2011 Row Crop Production Prospects Encouraging Despite Many Challenges

Tennessee farmers look forward to a much improved production year in 2011 over the previous weather-reduced one. When combines roll into the fields this fall, corn and soybean producers, in particular, expect good-to-excellent yields. Crop conditions in year 2011, similar to the previous year, have been very unusual. State Director, Debra Kenerson notes, “Plantings were delayed by excess moisture and floods in May and dry weather set-in during June.” She further added, “July was a mixed bag, with some growers receiving ample moisture while others continued to face dry weather.” In brief, an August 1 survey of farmers conducted by the Tennessee Field Office of USDA’s National Agricultural Statistics Service showed the following: Corn, 136 bushels per acre, up 19 bushels from last year’s yield of 117 bushels; Cotton, 849 pounds per acre, up 4 pounds from last year; Soybeans, 36 bushels per acre, up 5 bushels per acre from 2010; Burley Tobacco, 1,900 pounds per acre, up by 240 pounds per acre from last year; and Hay, excluding alfalfa, 2.3 tons per acre, up slightly from 2010.

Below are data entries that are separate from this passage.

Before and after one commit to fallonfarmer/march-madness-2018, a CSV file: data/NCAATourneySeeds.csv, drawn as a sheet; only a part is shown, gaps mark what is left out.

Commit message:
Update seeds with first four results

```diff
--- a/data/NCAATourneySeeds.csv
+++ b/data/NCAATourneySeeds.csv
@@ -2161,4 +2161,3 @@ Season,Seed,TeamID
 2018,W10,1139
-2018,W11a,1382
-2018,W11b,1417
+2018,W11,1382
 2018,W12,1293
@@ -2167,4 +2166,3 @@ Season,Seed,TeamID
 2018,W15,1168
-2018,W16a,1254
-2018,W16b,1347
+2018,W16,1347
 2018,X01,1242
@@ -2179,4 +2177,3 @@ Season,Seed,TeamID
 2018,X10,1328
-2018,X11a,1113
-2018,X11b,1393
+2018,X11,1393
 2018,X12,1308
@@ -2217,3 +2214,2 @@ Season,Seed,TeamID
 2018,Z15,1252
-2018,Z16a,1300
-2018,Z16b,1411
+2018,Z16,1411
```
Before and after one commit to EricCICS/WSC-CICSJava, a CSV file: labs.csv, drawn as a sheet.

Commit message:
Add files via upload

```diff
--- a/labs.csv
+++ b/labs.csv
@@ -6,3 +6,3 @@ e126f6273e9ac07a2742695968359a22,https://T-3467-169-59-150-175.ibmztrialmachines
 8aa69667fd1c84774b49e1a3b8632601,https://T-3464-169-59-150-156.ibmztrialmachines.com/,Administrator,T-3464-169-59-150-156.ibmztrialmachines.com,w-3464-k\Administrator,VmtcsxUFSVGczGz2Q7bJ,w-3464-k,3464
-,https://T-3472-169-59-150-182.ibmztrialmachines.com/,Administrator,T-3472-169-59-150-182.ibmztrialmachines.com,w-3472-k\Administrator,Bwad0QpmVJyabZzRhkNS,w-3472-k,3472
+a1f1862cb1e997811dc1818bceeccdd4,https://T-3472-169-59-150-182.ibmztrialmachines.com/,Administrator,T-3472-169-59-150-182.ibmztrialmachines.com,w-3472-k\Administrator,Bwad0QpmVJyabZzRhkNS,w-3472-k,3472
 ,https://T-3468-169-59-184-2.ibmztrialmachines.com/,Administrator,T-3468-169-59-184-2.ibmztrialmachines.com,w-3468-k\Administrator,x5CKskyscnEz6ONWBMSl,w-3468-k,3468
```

Tennessee’s cotton production is projected to be 805,000 bales, up 18 percent from last year’s production of 681,000 bales. Cotton yields are forecast to average 849 pounds per acre, up 4 pounds per acre from the previous year. Producers expect to harvest 455,000 acres, up 68,000 acres from 2010. Tennessee’s cotton crop is rated in good-to-excellent condition, but is about a week to ten days behind normal development. The crop generally received adequate heat units and moisture during July. Insect pressure from pests such as stink bugs, plant bugs and bollworms has been moderate and producers have been scouting and spraying accordingly. Nearly all the cotton acreage is setting bolls.


Soybean production is anticipated to be 48.2 million bushels, up 10 percent from last year. Soybean yields are projected at 36.0 bushels per acre, an increase of 5 bushels per acre from 2010. Acreage for harvest is estimated at 1.34 million acres, down 70,000 from a year ago. Tennessee producers struggled to plant the 2011 crop. Spring flooding and wet fields pushed back plantings. The soybean crop is moving forward at a pace slightly over a week behind the normal rate of development. The crop is blooming and setting pods. Over 70 percent of the soybean crop is rated in good-to-excellent condition.


Tennessee’s corn production is forecast at 96.56 million bushels, up 29 percent from a year ago, and, if realized, would be the highest production since 1917. Yields are expected to average 136 bushels per acre, an increase of 19 bushels per acre from 2010, and 13 better than the 5-year average. Farmers plan to harvest 710,000 acres for grain, 70,000 more acres than last year. Despite widespread flooding, prolonged wet fields and re-plants, corn planting was almost complete by the end of May with the crop emerging nicely. The state’s major corn producing areas received timely rains during the critical pollination phase. Roughly 80 percent of the state’s corn crop has reached the dough stage with over half of the crop in the dent stage. The majority of this year’s corn crop is rated in good-to-excellent condition.


Tennessee apple growers are expected to produce an estimated 8.5 million pounds of apples, up from last year’s production of 7.5 million pounds. The apple crop is developing at a normal pace and is rated in mostly good condition. Dry weather this summer has had a negative impact on production in some areas.



Burley production is estimated to reach 30.4 million pounds, up 22 percent from a year ago. Yield is forecast to average 1,900 pounds per acre, up 240 pounds per acre from last year’s poor yielding crop. Acreage for harvest is estimated at 16,000 acres, an increase of 1,000 acres from 2010. The burley tobacco crop is maturing at a near normal pace. Producers are topping and beginning to harvest now. Tennessee’s dark-fired tobacco yields are forecast at 2,950 pounds per acre, up 50 pounds from last year, while dark air-cured is forecast to yield 2,700 pounds per acre, up 100 pounds from 2010.


Hay production, excluding alfalfa, is forecast at 4.37 million tons, up 7 percent from 2010. Yields are expected to average 2.3 tons per acre, up 0.2 tons per acre from last year. Acreage is estimated at 1.9 million acres, down 3 percent. Timely rains have promoted good pasture growth in many areas of Tennessee, although dry conditions exist in some parts of the state. Most producers have harvested a second cutting or are expecting one. Pastures are stressed from the extreme heat, but are in generally good condition for this time of year. Pastures are rated in mostly fair-to-good condition.  

View crop forecast, Tennessee and U.S. with comparisons (Aug. 1)